U.S. Smart technologies can reduce a building's energy use by almost a fifth and produce additional benefits, such as increased worker productivity, according to a new report "Smart buildings: deeper immersion in market segments", conducted by the American Council for an Energy-Efficient Economy (ACEEE).
Until now, large showcase buildings with robust budgets have been the first to adopt smart technologies. However, to achieve substantial energy savings in the commercial construction sector, others will need to adopt them as well. The report estimates that smart technologies will save approximately 8% and 18% of total energy consumption in sub-sectors that include class B offices, retail and independent chains, mid-level franchised hotels and regional non-teaching hospitals.

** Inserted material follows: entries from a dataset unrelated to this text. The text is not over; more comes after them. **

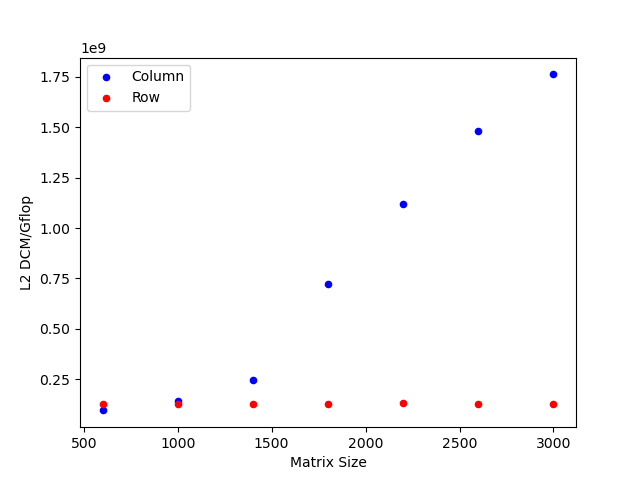
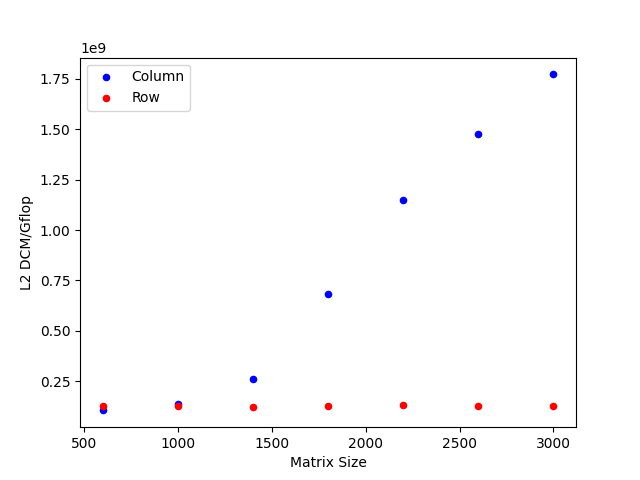
Ran experiments for new algorithms

diff --git a/plotter.py b/plotter.py
@@ -9,10 +9,10 @@ plots_dir = path.join(dir, 'plots')
 results_dir = path.join(dir, 'results')
 os.makedirs(path.join(dir, 'plots'), exist_ok=True)
 
-exp_1 = 'exp_1_2021-03-03 09:03:20.271109.csv'
-exp_2a = 'exp_2a_2021-03-03 16:41:42.152823.csv'
-exp_2b = 'exp_2b_2021-03-03 18:15:05.165873.csv'
-exp_3 = 'exp_3_2021-03-03 21:57:52.261995.csv'
+exp_1 = 'exp_1_2021-03-15 19:16:26.210611.csv'
+exp_2a = 'exp_2a_2021-03-15 19:22:26.269138.csv'
+exp_2b = 'exp_2b_2021-03-15 20:52:59.217319.csv'
+exp_3 = 'exp_3_2021-03-16 00:33:23.159561.csv'
 
 df_1 = pd.read_csv(path.join(results_dir, exp_1))
 df_2a = pd.read_csv(path.join(results_dir, exp_2a))

diff --git a/src/matrixprod.cpp b/src/matrixprod.cpp
@@ -194,7 +194,6 @@ int main(int argc, char *argv[]) {
         break;
     }
 
-
     memset(resMatrix, 0, MATRIX_SIZE_BYTES);
 
     ret = PAPI_stop(EventSet, values);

Of course, the actual savings will depend on a variety of factors; Estimates of average expected savings were made based on publicly available information and data from the energy consumption survey for commercial buildings of EIA.
The four subsectors studied (office, retail, hotels and hospitals) already show notable differences in the use of smart technologies. For example, almost three quarters of the healthcare sector uses a building automation system, while less than 40% of hotels contain them. Some subsectors can save more energy than others, but given the wide variety of emerging technologies, everyone can benefit. Below is a snapshot of each sub-sector, including its estimated average energy savings from the adoption of smart technologies.

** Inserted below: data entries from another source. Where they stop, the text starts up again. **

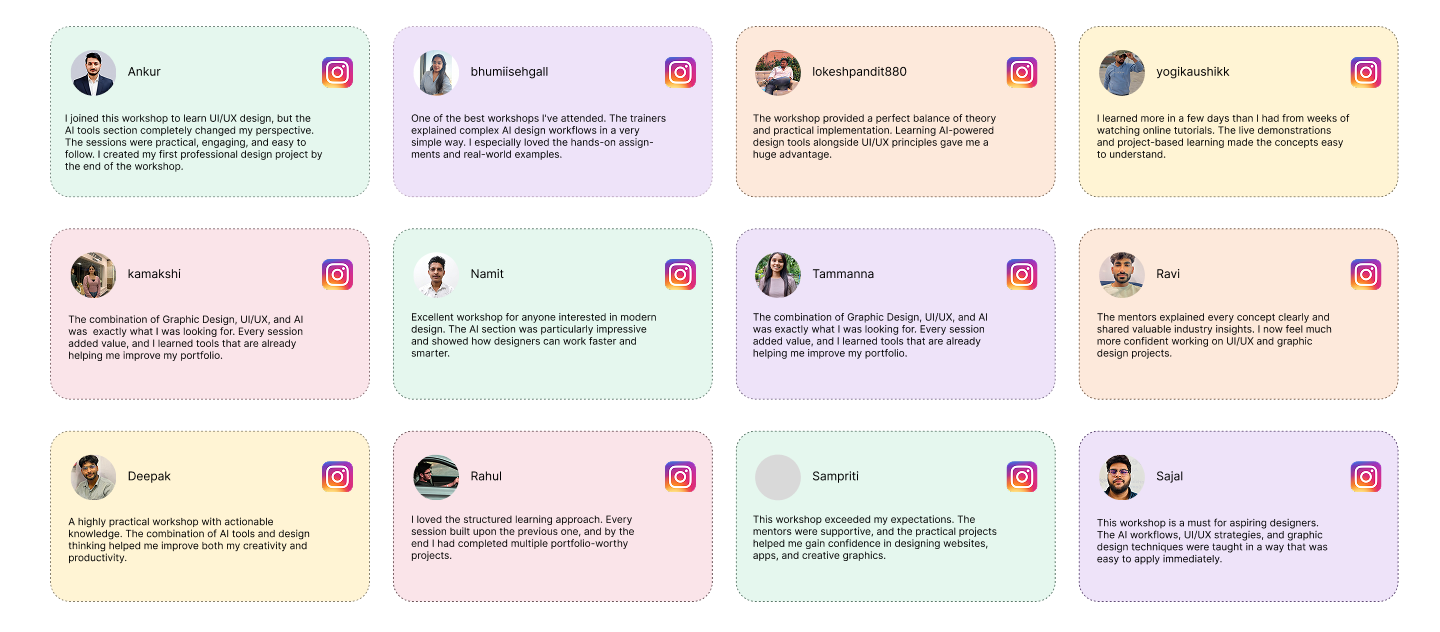
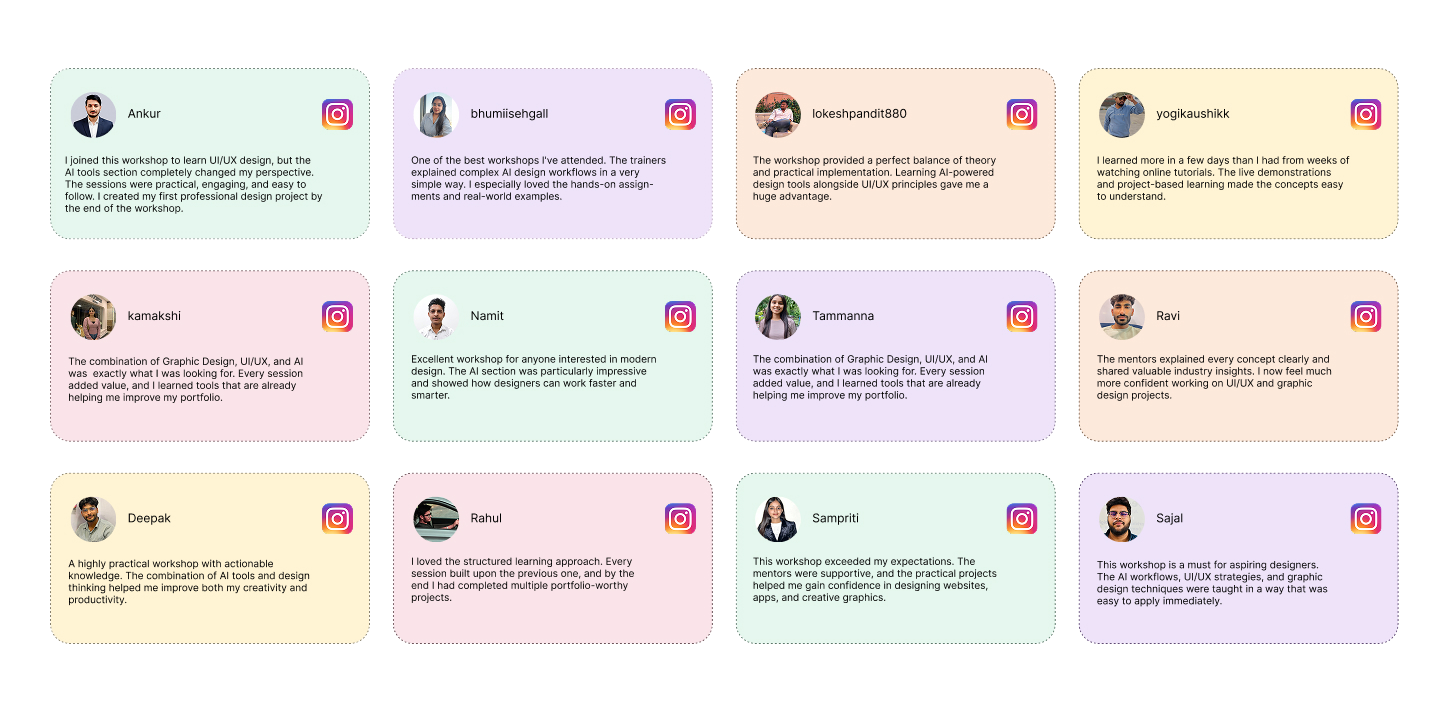
updated

diff --git a/index.html b/index.html
@@ -278,7 +278,7 @@ body{
 
   <!-- ================= LEFT : LOGO ================= -->
   <div class="flex items-center flex-shrink-0 min-w-0">
-<a href="/index.html"  aria-label="Go to Home Page">
+<a href="index.html"  aria-label="Go to Home Page">
     <img
       src="Assets/Desinerz_academy_light.png"
       alt="Desinerz Academy"
@@ -505,9 +505,8 @@ body{
 
     <!-- ═══ TOP HEADING — full width, centered, ALL screen sizes ═══ -->
     <div class="reveal text-center mb-5 max-[900px]:mb-3">
-      <h1 class="font-syne text-3xl font-extrabold mb-3.5 leading-snug 
-      text-[clamp(2rem,2vw,1.5rem)]
-        font-bold leading-tight tracking-tight">
+      <h1 class="font-syne text-3xl font-bold mb-3.5 leading-snug 
+    text-[1.8rem] sm:text-[2rem] lg:text-[2.5rem] tracking-tight">
         This <span class="gradient-text text-[28px] lg:text-[42px]">₹49 </span>Decision Could Change Your Career Forever.
       </h1>
     </div>
@@ -760,10 +759,12 @@ body{
     <div class="bento-card rounded-[18px] relative overflow-hidden border border-transparent cursor-default transition-all duration-300 hover:-translate-y-1 hover:border-blue-500/30 hover:shadow-[0_20px_60px_rgba(0,0,0,.5)] reveal flex flex-col" style="background:rgba(255,255,255,.03);--card-from:rgba(59,130,246,.06)">
       <!-- Arrow + Heading -->
       <div class="p-5 pb-3 flex items-start gap-3">
-        <div class="w-8 h-8 rounded-full flex items-center justify-center flex-shrink-0 mt-0.5" style="background:rgba(59,130,246,.15);border:1px solid rgba(59,130,246,.3)">
+        <div class="w-8 h-8 rounded-full flex items-center justify-center
+         flex-shrink-0 " style="background:rgba(59,130,246,.15);border:1px solid rgba(59,130,246,.3)">
           <svg width="14" height="14" viewBox="0 0 24 24" fill="none" stroke="#3b82f6" stroke-width="2.5" stroke-linecap="round" stroke-linejoin="round"><polyline points="7 17 17 7"/><polyline points="7 7 17 7 17 17"/></svg>
         </div>
-        <h3 class="font-syne text-[0.95rem] font-bold text-[#f0f4ff] leading-snug">Gen AI Tools Understanding</h3>
+        <h3 class="font-syne text-[0.95rem] font-bold
+         text-[#f0f4ff] leading-snug">Gen AI Tools Understanding</h3>
       </div>
       <!-- Divider -->
       <div class="mx-5 h-[1px]" style="background:rgba(255,255,255,.06)"></div>
@@ -782,7 +783,8 @@ body{
     <!-- Card 2 -->
     <div class="bento-card rounded-[18px] relative overflow-hidden border border-transparent cursor-default transition-all duration-300 hover:-translate-y-1 hover:border-purple-500/30 hover:shadow-[0_20px_60px_rgba(0,0,0,.5)] reveal flex flex-col" style="background:rgba(255,255,255,.03);--card-from:rgba(168,85,247,.06);transition-delay:.1s">
       <div class="p-5 pb-3 flex items-start gap-3">
-        <div class="w-8 h-8 rounded-full flex items-center justify-center flex-shrink-0 mt-0.5" style="background:rgba(168,85,247,.15);border:1px solid rgba(168,85,247,.3)">
+        <div class="w-8 h-8 rounded-full flex items-center justify-center
+         flex-shrink-0" style="background:rgba(168,85,247,.15);border:1px solid rgba(168,85,247,.3)">
           <svg width="14" height="14" viewBox="0 0 24 24" fill="none" stroke="#a855f7" stroke-width="2.5" stroke-linecap="round" stroke-linejoin="round"><polyline points="7 17 17 7"/><polyline points="7 7 17 7 17 17"/></svg>
         </div>
         <h3 class="font-syne text-[0.95rem] font-bold text-[#f0f4ff] leading-snug">10X Productivity & Growth</h3>
@@ -800,7 +802,7 @@ body{
     <!-- Card 3 -->
     <div class="bento-card rounded-[18px] relative overflow-hidden border border-transparent cursor-default transition-all duration-300 hover:-translate-y-1 hover:border-cyan-500/30 hover:shadow-[0_20px_60px_rgba(0,0,0,.5)] reveal flex flex-col" style="background:rgba(255,255,255,.03);--card-from:rgba(6,182,212,.06);transition-delay:.2s">
       <div class="p-5 pb-3 flex items-start gap-3">
-        <div class="w-8 h-8 rounded-full flex items-center justify-center flex-shrink-0 mt-0.5" style="background:rgba(6,182,212,.15);border:1px solid rgba(6,182,212,.3)">
+        <div class="w-8 h-8 rounded-full flex items-center justify-center flex-shrink-0 " style="background:rgba(6,182,212,.15);border:1px solid rgba(6,182,212,.3)">
           <svg width="14" height="14" viewBox="0 0 24 24" fill="none" stroke="#06b6d4" stroke-width="2.5" stroke-linecap="round" stroke-linejoin="round"><polyline points="7 17 17 7"/><polyline points="7 7 17 7 17 17"/></svg>
         </div>
         <h3 class="font-syne text-[0.95rem] font-bold text-[#f0f4ff] leading-snug">Understanding Tech Industry</h3>
@@ -818,7 +820,7 @@ body{
     <!-- Card 4 -->
     <div class="bento-card rounded-[18px] relative overflow-hidden border border-transparent cursor-default transition-all duration-300 hover:-translate-y-1 hover:border-pink-500/30 hover:shadow-[0_20px_60px_rgba(0,0,0,.5)] reveal flex flex-col" style="background:rgba(255,255,255,.03);--card-from:rgba(236,72,153,.06)">
       <div class="p-5 pb-3 flex items-start gap-3">
-        <div class="w-8 h-8 rounded-full flex items-center justify-center flex-shrink-0 mt-0.5" style="background:rgba(236,72,153,.15);border:1px solid rgba(236,72,153,.3)">
+        <div class="w-8 h-8 rounded-full flex items-center justify-center flex-shrink-0" style="background:rgba(236,72,153,.15);border:1px solid rgba(236,72,153,.3)">
           <svg width="14" height="14" viewBox="0 0 24 24" fill="none" stroke="#ec4899" stroke-width="2.5" stroke-linecap="round" stroke-linejoin="round"><polyline points="7 17 17 7"/><polyline points="7 7 17 7 17 17"/></svg>
         </div>
         <h3 class="font-syne text-[0.95rem] font-bold text-[#f0f4ff] leading-snug">Complete Graphic Design Roadmap</h3>
@@ -836,7 +838,7 @@ body{
     <!-- Card 5 -->
     <div class="bento-card rounded-[18px] relative overflow-hidden border border-transparent cursor-default transition-all duration-300 hover:-translate-y-1 hover:border-green-500/30 hover:shadow-[0_20px_60px_rgba(0,0,0,.5)] reveal flex flex-col" style="background:rgba(255,255,255,.03);--card-from:rgba(16,185,129,.06);transition-delay:.1s">
       <div class="p-5 pb-3 flex items-start gap-3">
-        <div class="w-8 h-8 rounded-full flex items-center justify-center flex-shrink-0 mt-0.5" style="background:rgba(16,185,129,.15);border:1px solid rgba(16,185,129,.3)">
+        <div class="w-8 h-8 rounded-full flex items-center justify-center flex-shrink-0 " style="background:rgba(16,185,129,.15);border:1px solid rgba(16,185,129,.3)">
           <svg width="14" height="14" viewBox="0 0 24 24" fill="none" stroke="#10b981" stroke-width="2.5" stroke-linecap="round" stroke-linejoin="round"><polyline points="7 17 17 7"/><polyline points="7 7 17 7 17 17"/></svg>
         </div>
         <h3 class="font-syne text-[0.95rem] font-bold text-[#f0f4ff] leading-snug">How To Become A UI/UX Designer</h3>
@@ -854,7 +856,7 @@ body{
     <!-- Card 6 -->
     <div class="bento-card rounded-[18px] relative overflow-hidden border border-transparent cursor-default transition-all duration-300 hover:-translate-y-1 hover:border-amber-500/30 hover:shadow-[0_20px_60px_rgba(0,0,0,.5)] reveal flex flex-col" style="background:rgba(255,255,255,.03);--card-from:rgba(245,158,11,.06);transition-delay:.2s">
       <div class="p-5 pb-3 flex items-start gap-3">
-        <div class="w-8 h-8 rounded-full flex items-center justify-center flex-shrink-0 mt-0.5" style="background:rgba(245,158,11,.15);border:1px solid rgba(245,158,11,.3)">
+        <div class="w-8 h-8 rounded-full flex items-center justify-center flex-shrink-0" style="background:rgba(245,158,11,.15);border:1px solid rgba(245,158,11,.3)">
           <svg width="14" height="14" viewBox="0 0 24 24" fill="none" stroke="#f59e0b" stroke-width="2.5" stroke-linecap="round" stroke-linejoin="round"><polyline points="7 17 17 7"/><polyline points="7 7 17 7 17 17"/></svg>
         </div>
         <h3 class="font-syne text-[0.95rem] font-bold text-[#f0f4ff] leading-snug">Industry-Level Portfolio Creation</h3>
@@ -1444,14 +1446,38 @@ body{
             +91 7027948583
           </a>
         </li>
-        <li class="flex items-start justify-center sm:justify-start gap-2.5 text-[#8892b0] text-[0.85rem] break-all cursor-pointer">
-          <svg xmlns="http://www.w3.org/2000/svg" class="w-4 h-4 flex-shrink-0 mt-[2px]" fill="none" viewBox="0 0 24 24" stroke="currentColor">
-            <path stroke-linecap="round" stroke-linejoin="round" stroke-width="1.8" d="M21 12A9 9 0 1112 3m0 0c2.5 2.5 4 5.5 4 9s-1.5 6.5-4 9m0-18c-2.5 2.5-4 5.5-4 9s1.5 6.5 4 9"/></svg>
-          <a href="https://desinerzacademy.com" target="_blank" rel="noopener noreferrer"
-            class="text-[#8892b0] hover:text-white transition-all duration-300">
-            desinerzacademy.com
-          </a>
-        </li>
+      <li class="flex items-start justify-center sm:justify-start gap-2.5
+    text-[#8892b0] text-[0.85rem] text-white break-all cursor-pointer">
+
+  <svg
+    xmlns="http://www.w3.org/2000/svg"
+    fill="none"
+    viewBox="0 0 24 24"
+    stroke="currentColor"
+    class="w-4 h-4 sm:w-5 sm:h-5 text-[#8892b0] flex-shrink-0 mt-[2px]"
+  >
+    <path
+      stroke-linecap="round"
+      stroke-linejoin="round"
+      stroke-width="1.8"
+      d="M21 12a9 9 0 11-18 0 9 9 0 0118 0z"
+    />
+    <path
+      stroke-linecap="round"
+      stroke-linejoin="round"
+      stroke-width="1.8"
+      d="M3 12h18M12 3c2.5 2.5 4 5.8 4 9s-1.5 6.5-4 9m0-18c-2.5 2.5-4 5.8-4 9s1.5 6.5 4 9"
+    />
+  </svg>
+
+  <a href="https://desinerzacademy.com"
+     target="_blank"
+     rel="noopener noreferrer"
+     class="text-[#8892b0] hover:text-white transition-all duration-300">
+    desinerzacademy.com
+  </a>
+
+</li>
       </ul>
     </div>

Offices (18% average savings) come in all shapes and sizes, and technology is drastically changing the way employees use these buildings. Improved audio and video technology means that office workers telecommute more often. Smart technologies such as occupancy sensors, intelligent thermostats, and lighting and HVAC controls can help reduce energy consumption in unoccupied offices, conference rooms and other spaces. It has been shown that smart systems improve worker productivity and even increase the value of the property.
Retail stores (14% of average savings) are undergoing their own transformations to stay competitive with online retailers, often focusing on a better customer experience and commitment. Intelligent power management systems, thermostats and lights can help reduce energy consumption and create a more comfortable and attractive environment for customers. Certain types of occupancy sensors, such as indoor positioning systems, can also provide the retailer with valuable data about customer behavior in the store.
Hotels (8% average savings) have adopted technologies such as guest management systems and mobile registration. These technologies can work hand in hand with smart energy-saving technologies that control the HVAC systems of guest rooms and the shading of windows. Smart controls can also help reduce lighting and HVAC energy in conference areas and pumps in pool and spa areas. Smart hotels use applications and other technologies to provide guests with a more personalized experience, which in turn can improve hotel revenues.
Hospitals (14% of average savings) increasingly use technology to ensure patient safety, from electronic health care management systems to portable health monitors. Because hospitals generally operate the 24 hours of the day, the 7 days of the week and rely on important mechanical equipment to maintain the health and comfort of the patient, they are also the type of commercial building with the highest energy consumption. Smart technologies can help address long hours of operation and high equipment loads. For example, intelligent lighting systems can reduce energy use and increase patient comfort by better linking light output to occupancy and user needs. Without wasting energy, intelligent sensors and ventilation controls can maintain the necessary ventilation to prevent the spread of diseases.